Extracted records =
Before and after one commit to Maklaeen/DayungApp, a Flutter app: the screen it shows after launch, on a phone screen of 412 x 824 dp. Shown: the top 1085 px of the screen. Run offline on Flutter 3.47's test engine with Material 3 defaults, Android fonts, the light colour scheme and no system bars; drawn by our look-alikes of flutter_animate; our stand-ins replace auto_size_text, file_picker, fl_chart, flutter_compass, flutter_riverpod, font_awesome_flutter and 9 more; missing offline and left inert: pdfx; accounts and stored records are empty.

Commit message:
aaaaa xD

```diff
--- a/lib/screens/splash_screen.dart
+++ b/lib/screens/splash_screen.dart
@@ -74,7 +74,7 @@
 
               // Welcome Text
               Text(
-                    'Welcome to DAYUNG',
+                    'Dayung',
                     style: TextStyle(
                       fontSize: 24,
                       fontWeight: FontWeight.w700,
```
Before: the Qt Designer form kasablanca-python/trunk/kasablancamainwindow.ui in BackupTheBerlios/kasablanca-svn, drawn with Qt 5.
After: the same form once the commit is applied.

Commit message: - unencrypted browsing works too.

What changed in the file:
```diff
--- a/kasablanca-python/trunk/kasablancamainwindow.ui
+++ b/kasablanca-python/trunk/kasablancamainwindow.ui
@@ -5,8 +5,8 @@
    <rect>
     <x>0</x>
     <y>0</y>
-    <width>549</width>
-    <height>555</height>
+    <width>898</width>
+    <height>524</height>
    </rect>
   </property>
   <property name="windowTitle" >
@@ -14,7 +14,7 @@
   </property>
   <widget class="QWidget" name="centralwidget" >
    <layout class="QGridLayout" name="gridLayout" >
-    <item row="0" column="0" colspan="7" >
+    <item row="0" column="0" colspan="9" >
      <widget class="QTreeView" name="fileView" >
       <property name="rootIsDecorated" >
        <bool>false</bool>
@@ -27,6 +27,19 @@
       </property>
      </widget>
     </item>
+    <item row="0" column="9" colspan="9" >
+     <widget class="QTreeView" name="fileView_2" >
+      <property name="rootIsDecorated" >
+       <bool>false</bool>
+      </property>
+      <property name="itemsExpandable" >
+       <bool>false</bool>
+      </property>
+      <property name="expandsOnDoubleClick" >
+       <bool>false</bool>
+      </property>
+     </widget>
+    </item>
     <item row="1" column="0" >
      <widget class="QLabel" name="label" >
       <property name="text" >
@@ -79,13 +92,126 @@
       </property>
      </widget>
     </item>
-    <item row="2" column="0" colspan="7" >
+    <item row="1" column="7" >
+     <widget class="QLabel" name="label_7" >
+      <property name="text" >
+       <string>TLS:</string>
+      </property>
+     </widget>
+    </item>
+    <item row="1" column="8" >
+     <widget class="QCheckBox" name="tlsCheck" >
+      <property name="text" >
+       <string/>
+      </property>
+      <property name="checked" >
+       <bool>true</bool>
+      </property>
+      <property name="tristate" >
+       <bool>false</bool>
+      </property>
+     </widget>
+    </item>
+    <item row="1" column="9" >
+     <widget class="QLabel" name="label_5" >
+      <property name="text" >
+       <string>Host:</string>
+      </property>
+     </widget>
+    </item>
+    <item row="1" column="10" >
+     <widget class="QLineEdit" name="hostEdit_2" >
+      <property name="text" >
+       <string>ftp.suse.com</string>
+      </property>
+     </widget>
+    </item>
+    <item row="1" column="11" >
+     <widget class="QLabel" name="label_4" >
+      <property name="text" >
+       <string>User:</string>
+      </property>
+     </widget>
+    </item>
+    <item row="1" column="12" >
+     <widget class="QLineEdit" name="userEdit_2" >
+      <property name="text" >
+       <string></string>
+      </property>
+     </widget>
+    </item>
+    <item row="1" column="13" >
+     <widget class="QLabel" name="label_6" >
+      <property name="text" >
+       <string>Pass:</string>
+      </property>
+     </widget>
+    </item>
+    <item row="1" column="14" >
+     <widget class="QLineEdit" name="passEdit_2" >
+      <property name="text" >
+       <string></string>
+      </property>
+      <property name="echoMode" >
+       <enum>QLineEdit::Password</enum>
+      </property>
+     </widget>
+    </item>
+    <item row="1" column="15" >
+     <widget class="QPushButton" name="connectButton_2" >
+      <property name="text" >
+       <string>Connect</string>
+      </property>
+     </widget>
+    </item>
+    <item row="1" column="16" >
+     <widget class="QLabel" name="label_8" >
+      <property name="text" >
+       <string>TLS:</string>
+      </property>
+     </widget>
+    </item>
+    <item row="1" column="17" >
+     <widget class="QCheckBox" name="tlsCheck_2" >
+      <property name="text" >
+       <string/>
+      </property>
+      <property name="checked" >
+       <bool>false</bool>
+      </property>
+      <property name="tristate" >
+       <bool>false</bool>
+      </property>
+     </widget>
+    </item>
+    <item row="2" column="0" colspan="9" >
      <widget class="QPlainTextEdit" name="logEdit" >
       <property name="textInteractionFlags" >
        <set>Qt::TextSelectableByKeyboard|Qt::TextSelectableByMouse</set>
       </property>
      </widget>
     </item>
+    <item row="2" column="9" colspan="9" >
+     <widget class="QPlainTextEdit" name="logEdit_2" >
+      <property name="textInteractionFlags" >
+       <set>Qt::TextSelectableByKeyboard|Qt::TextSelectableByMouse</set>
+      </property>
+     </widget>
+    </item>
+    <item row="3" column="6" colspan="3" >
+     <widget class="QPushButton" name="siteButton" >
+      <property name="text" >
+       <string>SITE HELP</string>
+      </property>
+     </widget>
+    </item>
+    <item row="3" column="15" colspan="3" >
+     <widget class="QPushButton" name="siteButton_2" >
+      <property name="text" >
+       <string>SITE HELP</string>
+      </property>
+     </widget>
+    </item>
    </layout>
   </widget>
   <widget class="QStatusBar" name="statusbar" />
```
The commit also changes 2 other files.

Problem description = Copy the records above, keeping each line identical.

Output below =
Before and after one commit to Maklaeen/DayungApp, a Flutter app: the screen it shows after launch, on a phone screen of 412 x 824 dp. Shown: the top 1085 px of the screen. Run offline on Flutter 3.47's test engine with Material 3 defaults, Android fonts, the light colour scheme and no system bars; drawn by our look-alikes of flutter_animate; our stand-ins replace auto_size_text, file_picker, fl_chart, flutter_compass, flutter_riverpod, font_awesome_flutter and 9 more; missing offline and left inert: pdfx; accounts and stored records are empty.

Commit message:
aaaaa xD

```diff
--- a/lib/screens/splash_screen.dart
+++ b/lib/screens/splash_screen.dart
@@ -74,7 +74,7 @@
 
               // Welcome Text
               Text(
-                    'Welcome to DAYUNG',
+                    'Dayung',
                     style: TextStyle(
                       fontSize: 24,
                       fontWeight: FontWeight.w700,
```
Before: the Qt Designer form kasablanca-python/trunk/kasablancamainwindow.ui in BackupTheBerlios/kasablanca-svn, drawn with Qt 5.
After: the same form once the commit is applied.

Commit message: - unencrypted browsing works too.

What changed in the file:
```diff
--- a/kasablanca-python/trunk/kasablancamainwindow.ui
+++ b/kasablanca-python/trunk/kasablancamainwindow.ui
@@ -5,8 +5,8 @@
    <rect>
     <x>0</x>
     <y>0</y>
-    <width>549</width>
-    <height>555</height>
+    <width>898</width>
+    <height>524</height>
    </rect>
   </property>
   <property name="windowTitle" >
@@ -14,7 +14,7 @@
   </property>
   <widget class="QWidget" name="centralwidget" >
    <layout class="QGridLayout" name="gridLayout" >
-    <item row="0" column="0" colspan="7" >
+    <item row="0" column="0" colspan="9" >
      <widget class="QTreeView" name="fileView" >
       <property name="rootIsDecorated" >
        <bool>false</bool>
@@ -27,6 +27,19 @@
       </property>
      </widget>
     </item>
+    <item row="0" column="9" colspan="9" >
+     <widget class="QTreeView" name="fileView_2" >
+      <property name="rootIsDecorated" >
+       <bool>false</bool>
+      </property>
+      <property name="itemsExpandable" >
+       <bool>false</bool>
+      </property>
+      <property name="expandsOnDoubleClick" >
+       <bool>false</bool>
+      </property>
+     </widget>
+    </item>
     <item row="1" column="0" >
      <widget class="QLabel" name="label" >
       <property name="text" >
@@ -79,13 +92,126 @@
       </property>
      </widget>
     </item>
-    <item row="2" column="0" colspan="7" >
+    <item row="1" column="7" >
+     <widget class="QLabel" name="label_7" >
+      <property name="text" >
+       <string>TLS:</string>
+      </property>
+     </widget>
+    </item>
+    <item row="1" column="8" >
+     <widget class="QCheckBox" name="tlsCheck" >
+      <property name="text" >
+       <string/>
+      </property>
+      <property name="checked" >
+       <bool>true</bool>
+      </property>
+      <property name="tristate" >
+       <bool>false</bool>
+      </property>
+     </widget>
+    </item>
+    <item row="1" column="9" >
+     <widget class="QLabel" name="label_5" >
+      <property name="text" >
+       <string>Host:</string>
+      </property>
+     </widget>
+    </item>
+    <item row="1" column="10" >
+     <widget class="QLineEdit" name="hostEdit_2" >
+      <property name="text" >
+       <string>ftp.suse.com</string>
+      </property>
+     </widget>
+    </item>
+    <item row="1" column="11" >
+     <widget class="QLabel" name="label_4" >
+      <property name="text" >
+       <string>User:</string>
+      </property>
+     </widget>
+    </item>
+    <item row="1" column="12" >
+     <widget class="QLineEdit" name="userEdit_2" >
+      <property name="text" >
+       <string></string>
+      </property>
+     </widget>
+    </item>
+    <item row="1" column="13" >
+     <widget class="QLabel" name="label_6" >
+      <property name="text" >
+       <string>Pass:</string>
+      </property>
+     </widget>
+    </item>
+    <item row="1" column="14" >
+     <widget class="QLineEdit" name="passEdit_2" >
+      <property name="text" >
+       <string></string>
+      </property>
+      <property name="echoMode" >
+       <enum>QLineEdit::Password</enum>
+      </property>
+     </widget>
+    </item>
+    <item row="1" column="15" >
+     <widget class="QPushButton" name="connectButton_2" >
+      <property name="text" >
+       <string>Connect</string>
+      </property>
+     </widget>
+    </item>
+    <item row="1" column="16" >
+     <widget class="QLabel" name="label_8" >
+      <property name="text" >
+       <string>TLS:</string>
+      </property>
+     </widget>
+    </item>
+    <item row="1" column="17" >
+     <widget class="QCheckBox" name="tlsCheck_2" >
+      <property name="text" >
+       <string/>
+      </property>
+      <property name="checked" >
+       <bool>false</bool>
+      </property>
+      <property name="tristate" >
+       <bool>false</bool>
+      </property>
+     </widget>
+    </item>
+    <item row="2" column="0" colspan="9" >
      <widget class="QPlainTextEdit" name="logEdit" >
       <property name="textInteractionFlags" >
        <set>Qt::TextSelectableByKeyboard|Qt::TextSelectableByMouse</set>
       </property>
      </widget>
     </item>
+    <item row="2" column="9" colspan="9" >
+     <widget class="QPlainTextEdit" name="logEdit_2" >
+      <property name="textInteractionFlags" >
+       <set>Qt::TextSelectableByKeyboard|Qt::TextSelectableByMouse</set>
+      </property>
+     </widget>
+    </item>
+    <item row="3" column="6" colspan="3" >
+     <widget class="QPushButton" name="siteButton" >
+      <property name="text" >
+       <string>SITE HELP</string>
+      </property>
+     </widget>
+    </item>
+    <item row="3" column="15" colspan="3" >
+     <widget class="QPushButton" name="siteButton_2" >
+      <property name="text" >
+       <string>SITE HELP</string>
+      </property>
+     </widget>
+    </item>
    </layout>
   </widget>
   <widget class="QStatusBar" name="statusbar" />
```
The commit also changes 2 other files.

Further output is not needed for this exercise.